- **To do**: Each record below must be retyped exactly, with nothing left out.

---- Extracted information

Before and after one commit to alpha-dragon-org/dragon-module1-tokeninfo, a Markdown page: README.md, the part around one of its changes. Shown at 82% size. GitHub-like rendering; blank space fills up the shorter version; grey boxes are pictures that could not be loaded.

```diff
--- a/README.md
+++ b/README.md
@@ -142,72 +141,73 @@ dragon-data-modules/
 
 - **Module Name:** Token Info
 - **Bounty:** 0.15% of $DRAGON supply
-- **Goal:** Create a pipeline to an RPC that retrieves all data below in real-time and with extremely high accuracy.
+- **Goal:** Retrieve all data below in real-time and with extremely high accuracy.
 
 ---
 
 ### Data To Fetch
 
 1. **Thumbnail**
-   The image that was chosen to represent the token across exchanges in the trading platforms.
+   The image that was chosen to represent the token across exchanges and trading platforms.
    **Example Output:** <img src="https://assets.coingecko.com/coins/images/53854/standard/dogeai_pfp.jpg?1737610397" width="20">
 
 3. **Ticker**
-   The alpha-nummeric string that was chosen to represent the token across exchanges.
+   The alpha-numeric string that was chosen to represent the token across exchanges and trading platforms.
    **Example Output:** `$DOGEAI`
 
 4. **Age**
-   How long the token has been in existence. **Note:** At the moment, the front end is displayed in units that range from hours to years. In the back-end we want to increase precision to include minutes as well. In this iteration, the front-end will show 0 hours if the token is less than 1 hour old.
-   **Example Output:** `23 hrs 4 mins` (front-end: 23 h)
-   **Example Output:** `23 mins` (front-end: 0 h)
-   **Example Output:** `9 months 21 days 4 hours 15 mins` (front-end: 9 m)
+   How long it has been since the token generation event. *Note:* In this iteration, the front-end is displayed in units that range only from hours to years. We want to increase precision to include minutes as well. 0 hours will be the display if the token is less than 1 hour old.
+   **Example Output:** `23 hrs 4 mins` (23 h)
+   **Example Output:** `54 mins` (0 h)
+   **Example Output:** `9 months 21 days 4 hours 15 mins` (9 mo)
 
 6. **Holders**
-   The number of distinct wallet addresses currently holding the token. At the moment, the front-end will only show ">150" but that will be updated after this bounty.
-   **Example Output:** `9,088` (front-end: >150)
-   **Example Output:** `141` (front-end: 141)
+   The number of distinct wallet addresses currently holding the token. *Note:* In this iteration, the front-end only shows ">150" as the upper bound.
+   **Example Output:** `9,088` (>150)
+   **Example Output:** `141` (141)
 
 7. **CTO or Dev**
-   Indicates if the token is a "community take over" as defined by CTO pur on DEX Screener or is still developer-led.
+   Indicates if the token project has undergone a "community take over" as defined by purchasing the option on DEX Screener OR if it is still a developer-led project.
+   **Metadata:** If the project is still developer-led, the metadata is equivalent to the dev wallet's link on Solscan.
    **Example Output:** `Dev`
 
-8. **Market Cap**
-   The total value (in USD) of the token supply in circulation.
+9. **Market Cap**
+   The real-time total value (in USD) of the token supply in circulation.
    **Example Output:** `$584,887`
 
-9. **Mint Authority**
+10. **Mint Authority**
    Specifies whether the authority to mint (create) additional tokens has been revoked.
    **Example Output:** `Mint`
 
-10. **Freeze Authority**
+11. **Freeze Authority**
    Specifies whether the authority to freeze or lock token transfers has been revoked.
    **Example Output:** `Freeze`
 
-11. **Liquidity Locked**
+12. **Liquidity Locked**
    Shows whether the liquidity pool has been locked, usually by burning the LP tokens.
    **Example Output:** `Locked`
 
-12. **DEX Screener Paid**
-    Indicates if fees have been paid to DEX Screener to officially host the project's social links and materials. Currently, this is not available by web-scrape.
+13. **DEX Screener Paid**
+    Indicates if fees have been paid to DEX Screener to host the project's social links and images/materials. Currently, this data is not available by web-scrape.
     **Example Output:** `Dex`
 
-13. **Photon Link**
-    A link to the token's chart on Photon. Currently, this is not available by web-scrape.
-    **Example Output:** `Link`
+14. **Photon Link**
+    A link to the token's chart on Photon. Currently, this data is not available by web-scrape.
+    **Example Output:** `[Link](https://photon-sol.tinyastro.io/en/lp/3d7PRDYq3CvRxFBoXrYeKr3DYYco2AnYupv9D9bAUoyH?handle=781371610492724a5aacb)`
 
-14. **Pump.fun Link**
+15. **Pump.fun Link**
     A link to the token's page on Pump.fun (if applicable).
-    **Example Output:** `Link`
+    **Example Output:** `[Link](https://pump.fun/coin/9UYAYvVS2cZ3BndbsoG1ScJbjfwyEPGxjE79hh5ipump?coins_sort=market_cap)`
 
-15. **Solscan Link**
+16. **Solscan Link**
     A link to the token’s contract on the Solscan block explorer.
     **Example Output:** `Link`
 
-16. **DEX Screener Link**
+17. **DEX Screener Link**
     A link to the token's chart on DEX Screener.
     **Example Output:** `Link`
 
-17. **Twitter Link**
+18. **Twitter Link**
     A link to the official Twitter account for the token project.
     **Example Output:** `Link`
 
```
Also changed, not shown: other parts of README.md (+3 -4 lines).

--------

- **Solved problem**:
Before and after one commit to alpha-dragon-org/dragon-module1-tokeninfo, a Markdown page: README.md, the part around one of its changes. Shown at 82% size. GitHub-like rendering; blank space fills up the shorter version; grey boxes are pictures that could not be loaded.

```diff
--- a/README.md
+++ b/README.md
@@ -142,72 +141,73 @@ dragon-data-modules/
 
 - **Module Name:** Token Info
 - **Bounty:** 0.15% of $DRAGON supply
-- **Goal:** Create a pipeline to an RPC that retrieves all data below in real-time and with extremely high accuracy.
+- **Goal:** Retrieve all data below in real-time and with extremely high accuracy.
 
 ---
 
 ### Data To Fetch
 
 1. **Thumbnail**
-   The image that was chosen to represent the token across exchanges in the trading platforms.
+   The image that was chosen to represent the token across exchanges and trading platforms.
    **Example Output:** <img src="https://assets.coingecko.com/coins/images/53854/standard/dogeai_pfp.jpg?1737610397" width="20">
 
 3. **Ticker**
-   The alpha-nummeric string that was chosen to represent the token across exchanges.
+   The alpha-numeric string that was chosen to represent the token across exchanges and trading platforms.
    **Example Output:** `$DOGEAI`
 
 4. **Age**
-   How long the token has been in existence. **Note:** At the moment, the front end is displayed in units that range from hours to years. In the back-end we want to increase precision to include minutes as well. In this iteration, the front-end will show 0 hours if the token is less than 1 hour old.
-   **Example Output:** `23 hrs 4 mins` (front-end: 23 h)
-   **Example Output:** `23 mins` (front-end: 0 h)
-   **Example Output:** `9 months 21 days 4 hours 15 mins` (front-end: 9 m)
+   How long it has been since the token generation event. *Note:* In this iteration, the front-end is displayed in units that range only from hours to years. We want to increase precision to include minutes as well. 0 hours will be the display if the token is less than 1 hour old.
+   **Example Output:** `23 hrs 4 mins` (23 h)
+   **Example Output:** `54 mins` (0 h)
+   **Example Output:** `9 months 21 days 4 hours 15 mins` (9 mo)
 
 6. **Holders**
-   The number of distinct wallet addresses currently holding the token. At the moment, the front-end will only show ">150" but that will be updated after this bounty.
-   **Example Output:** `9,088` (front-end: >150)
-   **Example Output:** `141` (front-end: 141)
+   The number of distinct wallet addresses currently holding the token. *Note:* In this iteration, the front-end only shows ">150" as the upper bound.
+   **Example Output:** `9,088` (>150)
+   **Example Output:** `141` (141)
 
 7. **CTO or Dev**
-   Indicates if the token is a "community take over" as defined by CTO pur on DEX Screener or is still developer-led.
+   Indicates if the token project has undergone a "community take over" as defined by purchasing the option on DEX Screener OR if it is still a developer-led project.
+   **Metadata:** If the project is still developer-led, the metadata is equivalent to the dev wallet's link on Solscan.
    **Example Output:** `Dev`
 
-8. **Market Cap**
-   The total value (in USD) of the token supply in circulation.
+9. **Market Cap**
+   The real-time total value (in USD) of the token supply in circulation.
    **Example Output:** `$584,887`
 
-9. **Mint Authority**
+10. **Mint Authority**
    Specifies whether the authority to mint (create) additional tokens has been revoked.
    **Example Output:** `Mint`
 
-10. **Freeze Authority**
+11. **Freeze Authority**
    Specifies whether the authority to freeze or lock token transfers has been revoked.
    **Example Output:** `Freeze`
 
-11. **Liquidity Locked**
+12. **Liquidity Locked**
    Shows whether the liquidity pool has been locked, usually by burning the LP tokens.
    **Example Output:** `Locked`
 
-12. **DEX Screener Paid**
-    Indicates if fees have been paid to DEX Screener to officially host the project's social links and materials. Currently, this is not available by web-scrape.
+13. **DEX Screener Paid**
+    Indicates if fees have been paid to DEX Screener to host the project's social links and images/materials. Currently, this data is not available by web-scrape.
     **Example Output:** `Dex`
 
-13. **Photon Link**
-    A link to the token's chart on Photon. Currently, this is not available by web-scrape.
-    **Example Output:** `Link`
+14. **Photon Link**
+    A link to the token's chart on Photon. Currently, this data is not available by web-scrape.
+    **Example Output:** `[Link](https://photon-sol.tinyastro.io/en/lp/3d7PRDYq3CvRxFBoXrYeKr3DYYco2AnYupv9D9bAUoyH?handle=781371610492724a5aacb)`
 
-14. **Pump.fun Link**
+15. **Pump.fun Link**
     A link to the token's page on Pump.fun (if applicable).
-    **Example Output:** `Link`
+    **Example Output:** `[Link](https://pump.fun/coin/9UYAYvVS2cZ3BndbsoG1ScJbjfwyEPGxjE79hh5ipump?coins_sort=market_cap)`
 
-15. **Solscan Link**
+16. **Solscan Link**
     A link to the token’s contract on the Solscan block explorer.
     **Example Output:** `Link`
 
-16. **DEX Screener Link**
+17. **DEX Screener Link**
     A link to the token's chart on DEX Screener.
     **Example Output:** `Link`
 
-17. **Twitter Link**
+18. **Twitter Link**
     A link to the official Twitter account for the token project.
     **Example Output:** `Link`
 
```
Also changed, not shown: other parts of README.md (+3 -4 lines).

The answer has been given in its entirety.